**INFORMATION PROVIDED**
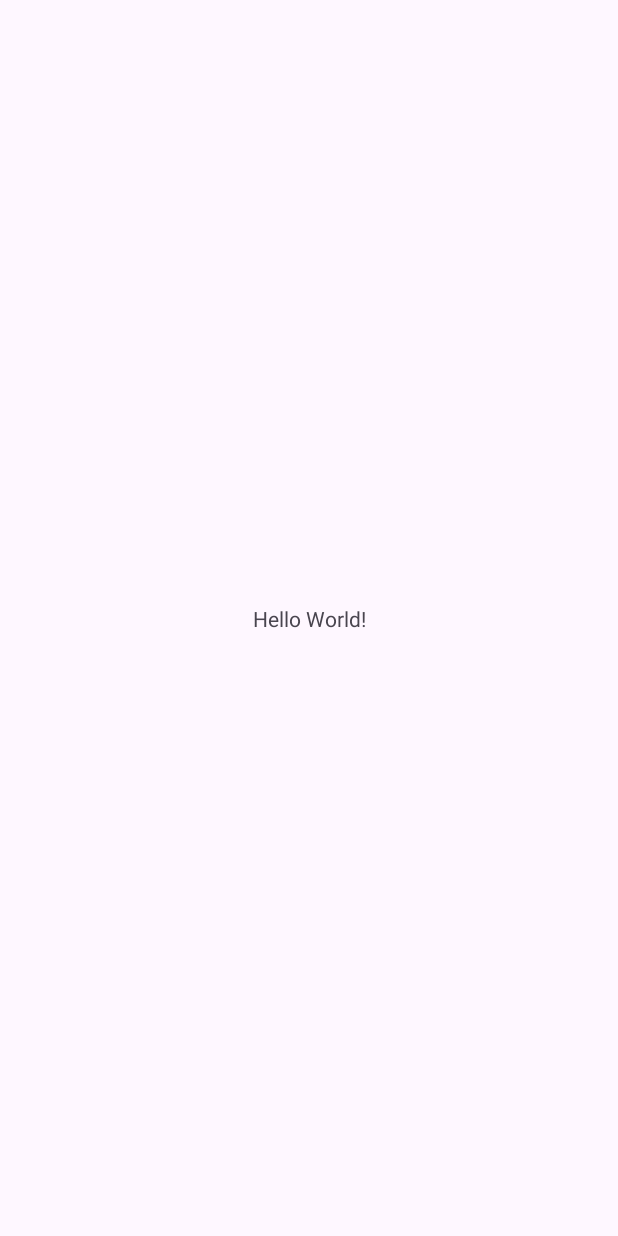
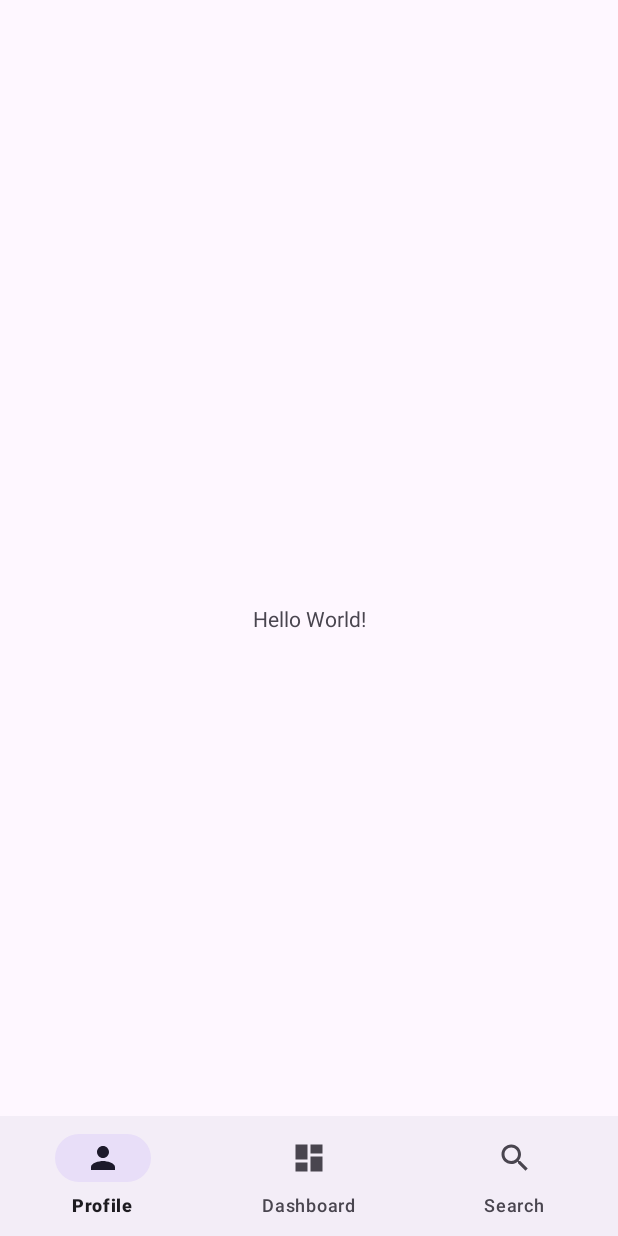
Before and after one commit to Team5MobileApp/StudyConnect, an Android app: the screen it shows after launch (MainActivity), on a phone screen of 412 x 824 dp. Before the commit the screen is almost empty. Run offline under Robolectric (Android 15) with nearby library versions, the phone set to English and light mode, and no system bars.

Commit message:
Added navbar with profile, dashboard, and search screens.

```diff
--- /dev/null
+++ b/app/src/main/res/drawable/baseline_dashboard_24.xml
@@ -0,0 +1,5 @@
+<vector xmlns:android="http://schemas.android.com/apk/res/android" android:height="24dp" android:tint="#000000" android:viewportHeight="24" android:viewportWidth="24" android:width="24dp">
+
+    <path android:fillColor="@android:color/white" android:pathData="M3,13h8L11,3L3,3v10zM3,21h8v-6L3,15v6zM13,21h8L21,11h-8v10zM13,3v6h8L21,3h-8z"/>
+
+</vector>
--- /dev/null
+++ b/app/src/main/res/drawable/baseline_profile_24.xml
@@ -0,0 +1,5 @@
+<vector xmlns:android="http://schemas.android.com/apk/res/android" android:height="24dp" android:tint="#000000" android:viewportHeight="24" android:viewportWidth="24" android:width="24dp">
+
+    <path android:fillColor="@android:color/white" android:pathData="M12,12c2.21,0 4,-1.79 4,-4s-1.79,-4 -4,-4 -4,1.79 -4,4 1.79,4 4,4zM12,14c-2.67,0 -8,1.34 -8,4v2h16v-2c0,-2.66 -5.33,-4 -8,-4z"/>
+
+</vector>
--- /dev/null
+++ b/app/src/main/res/drawable/baseline_search_24.xml
@@ -0,0 +1,5 @@
+<vector xmlns:android="http://schemas.android.com/apk/res/android" android:height="24dp" android:tint="#000000" android:viewportHeight="24" android:viewportWidth="24" android:width="24dp">
+
+    <path android:fillColor="@android:color/white" android:pathData="M15.5,14h-0.79l-0.28,-0.27C15.41,12.59 16,11.11 16,9.5 16,5.91 13.09,3 9.5,3S3,5.91 3,9.5 5.91,16 9.5,16c1.61,0 3.09,-0.59 4.23,-1.57l0.27,0.28v0.79l5,4.99L20.49,19l-4.99,-5zM9.5,14C7.01,14 5,11.99 5,9.5S7.01,5 9.5,5 14,7.01 14,9.5 11.99,14 9.5,14z"/>
+
+</vector>
--- a/app/src/main/res/layout/activity_main.xml
+++ b/app/src/main/res/layout/activity_main.xml
@@ -16,4 +16,15 @@
         app:layout_constraintStart_toStartOf="parent"
         app:layout_constraintTop_toTopOf="parent" />
 
+    <com.google.android.material.bottomnavigation.BottomNavigationView
+        android:id="@+id/bottomNavigationView"
+        android:layout_width="match_parent"
+        android:layout_height="wrap_content"
+        android:layout_alignParentBottom="true"
+        app:layout_constraintBottom_toBottomOf="parent"
+        app:layout_constraintEnd_toEndOf="parent"
+        app:layout_constraintHorizontal_bias="0.0"
+        app:layout_constraintStart_toStartOf="parent"
+        app:menu="@menu/menu_bottom_navigation" />
+
 </androidx.constraintlayout.widget.ConstraintLayout>
--- /dev/null
+++ b/app/src/main/res/menu/menu_bottom_navigation.xml
@@ -0,0 +1,22 @@
+<?xml version="1.0" encoding="utf-8"?>
+<menu xmlns:android="http://schemas.android.com/apk/res/android"
+    xmlns:app="http://schemas.android.com/apk/res-auto">
+    <item
+        android:id="@+id/action_profile"
+        android:enabled="true"
+        android:icon="@drawable/baseline_profile_24"
+        android:title="Profile"
+        app:showAsAction="ifRoom" />
+    <item
+        android:id="@+id/action_dashboard"
+        android:enabled="true"
+        android:icon="@drawable/baseline_dashboard_24"
+        android:title="Dashboard"
+        app:showAsAction="ifRoom" />
+    <item
+        android:id="@+id/action_search"
+        android:enabled="true"
+        android:icon="@drawable/baseline_search_24"
+        android:title="Search"
+        app:showAsAction="ifRoom" />
+</menu>
--- a/app/src/main/res/values/strings.xml
+++ b/app/src/main/res/values/strings.xml
@@ -1,3 +1,5 @@
 <resources>
     <string name="app_name">StudyConnect</string>
+    <!-- TODO: Remove or change this placeholder text -->
+    <string name="hello_blank_fragment">Hello blank fragment</string>
 </resources>
```
Also changed, not shown: app/src/main/java/com/example/studyconnect/DashboardFragment.kt (added, +55 -0 lines), app/src/main/java/com/example/studyconnect/ProfileFragment.kt (added, +59 -0 lines), app/src/main/java/com/example/studyconnect/SearchFragment.kt (added, +59 -0 lines), app/src/main/res/layout/fragment_dashboard.xml (added, +14 -0 lines), app/src/main/res/layout/fragment_profile.xml (added, +14 -0 lines), app/src/main/res/layout/fragment_search.xml (added, +14 -0 lines).
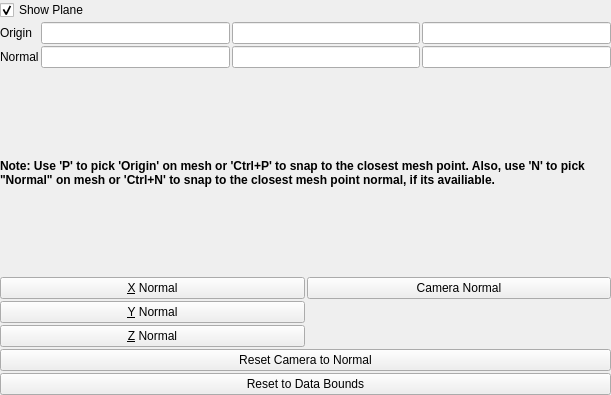
Above: Qt/ApplicationComponents/Resources/UI/pqDisplaySizedImplicitPlanePropertyWidget.ui from Kitware/ParaView before the change. Below: the same form after it.
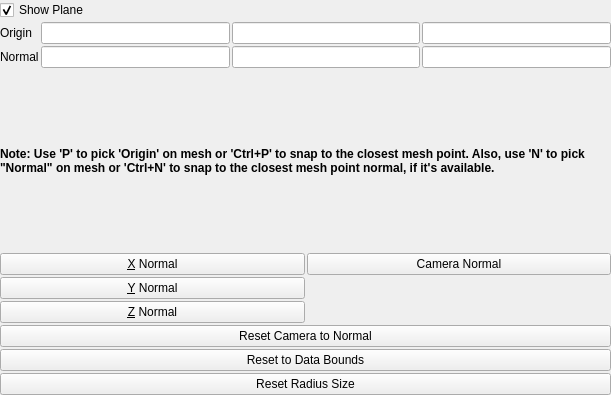
That is the form after the change. Custom widgets are drawn as their Qt base class.

Commit message: DisplaySizedImplicitPlane: Add reset radius size button

The edit to the form file:
```diff
--- a/Qt/ApplicationComponents/Resources/UI/pqDisplaySizedImplicitPlanePropertyWidget.ui
+++ b/Qt/ApplicationComponents/Resources/UI/pqDisplaySizedImplicitPlanePropertyWidget.ui
@@ -102,7 +102,7 @@
       </font>
      </property>
      <property name="text">
-      <string>Note: Use 'P' to pick 'Origin' on mesh or 'Ctrl+P' to snap to the closest mesh point. Also, use 'N' to pick &quot;Normal&quot; on mesh or 'Ctrl+N' to snap to the closest mesh point normal, if its availiable.</string>
+      <string>Note: Use 'P' to pick 'Origin' on mesh or 'Ctrl+P' to snap to the closest mesh point. Also, use 'N' to pick &quot;Normal&quot; on mesh or 'Ctrl+N' to snap to the closest mesh point normal, if it's available.</string>
      </property>
      <property name="wordWrap">
       <bool>true</bool>
@@ -186,6 +186,16 @@
        </property>
       </widget>
      </item>
+     <item row="7" column="0" colspan="2">
+      <widget class="QPushButton" name="resetRadiusSize">
+       <property name="toolTip">
+        <string>Reset the radius size of the disk plane to its default value.</string>
+       </property>
+       <property name="text">
+        <string>Reset Radius Size</string>
+       </property>
+      </widget>
+     </item>
     </layout>
    </item>
   </layout>
```
The commit also changes 12 other files.
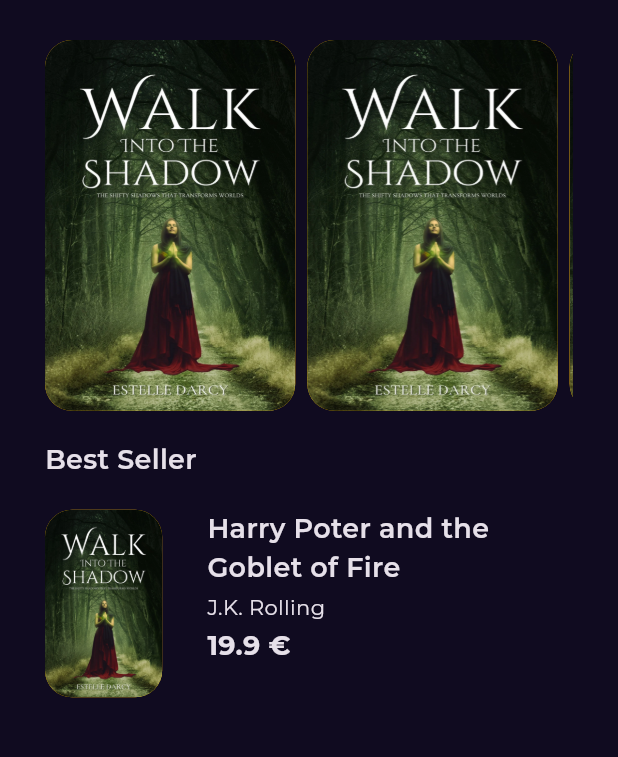
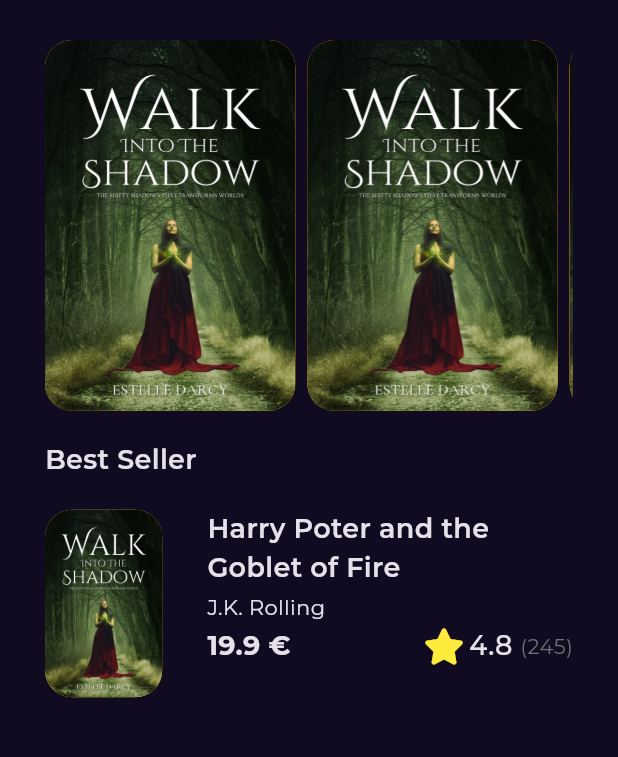
Before and after one commit to ALi-Maher-Mohamed/Bookly-app, a Flutter app: the screen it shows after launch, on a phone screen of 412 x 824 dp, the part 107-864 px from its top. Run offline on Flutter 3.47's test engine with Material 3 defaults, Android fonts, the phone set to English and light mode, and no system bars; our stand-ins replace font_awesome_flutter, get, google_fonts.

Commit message:
best seller item done

```diff
--- /dev/null
+++ b/lib/feature/home/presentation/views/widgets/best_seller_book_item.dart
@@ -0,0 +1,33 @@
+import 'package:bookly_app/core/utlis/styles.dart';
+import 'package:flutter/material.dart';
+import 'package:font_awesome_flutter/font_awesome_flutter.dart';
+
+class BookRating extends StatelessWidget {
+  const BookRating({super.key});
+
+  @override
+  Widget build(BuildContext context) {
+    return Row(
+      children: [
+        const Icon(
+          FontAwesomeIcons.solidStar,
+          color: Colors.yellow,
+        ),
+        const SizedBox(
+          width: 6.3,
+        ),
+        const Text(
+          '4.8',
+          style: Styles.textStyle16,
+        ),
+        const SizedBox(
+          width: 5,
+        ),
+        Text(
+          '(245)',
+          style: Styles.textStyle14.copyWith(color: const Color(0xff707070)),
+        )
+      ],
+    );
+  }
+}
--- a/lib/feature/home/presentation/views/widgets/best_seller_list_veiew_item.dart
+++ b/lib/feature/home/presentation/views/widgets/best_seller_list_veiew_item.dart
@@ -1,5 +1,6 @@
 import 'package:bookly_app/core/utlis/assets.dart';
 import 'package:bookly_app/core/utlis/styles.dart';
+import 'package:bookly_app/feature/home/presentation/views/widgets/best_seller_book_item.dart';
 import 'package:flutter/material.dart';
 
 class BestSellerListViewItem extends StatelessWidget {
@@ -29,7 +30,8 @@ class BestSellerListViewItem extends StatelessWidget {
           const SizedBox(
             width: 30,
           ),
-          Column(
+          Expanded(
+            child: Column(
               crossAxisAlignment: CrossAxisAlignment.start,
               children: [
                 SizedBox(
@@ -52,16 +54,19 @@ class BestSellerListViewItem extends StatelessWidget {
                   height: 3,
                 ),
                 Row(
+                  mainAxisAlignment: MainAxisAlignment.spaceBetween,
                   children: [
                     Text(
                       '19.9 € ',
                       style: Styles.textStyle20.copyWith(
                         fontWeight: FontWeight.bold,
                       ),
-                  )
+                    ),
+                    const BookRating(),
                   ],
                 )
               ],
+            ),
           )
         ],
       ),
```
Lines whose indentation alone changed are shown as unchanged.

**WHAT IS BEING ASKED**
Copy each line in the entries above where the word "changed" shows up.

**PROBLEM SOLUTION**
Also changed, not shown: app/src/main/java/com/example/studyconnect/DashboardFragment.kt (added, +55 -0 lines), app/src/main/java/com/example/studyconnect/ProfileFragment.kt (added, +59 -0 lines), app/src/main/java/com/example/studyconnect/SearchFragment.kt (added, +59 -0 lines), app/src/main/res/layout/fragment_dashboard.xml (added, +14 -0 lines), app/src/main/res/layout/fragment_profile.xml (added, +14 -0 lines), app/src/main/res/layout/fragment_search.xml (added, +14 -0 lines).
Lines whose indentation alone changed are shown as unchanged.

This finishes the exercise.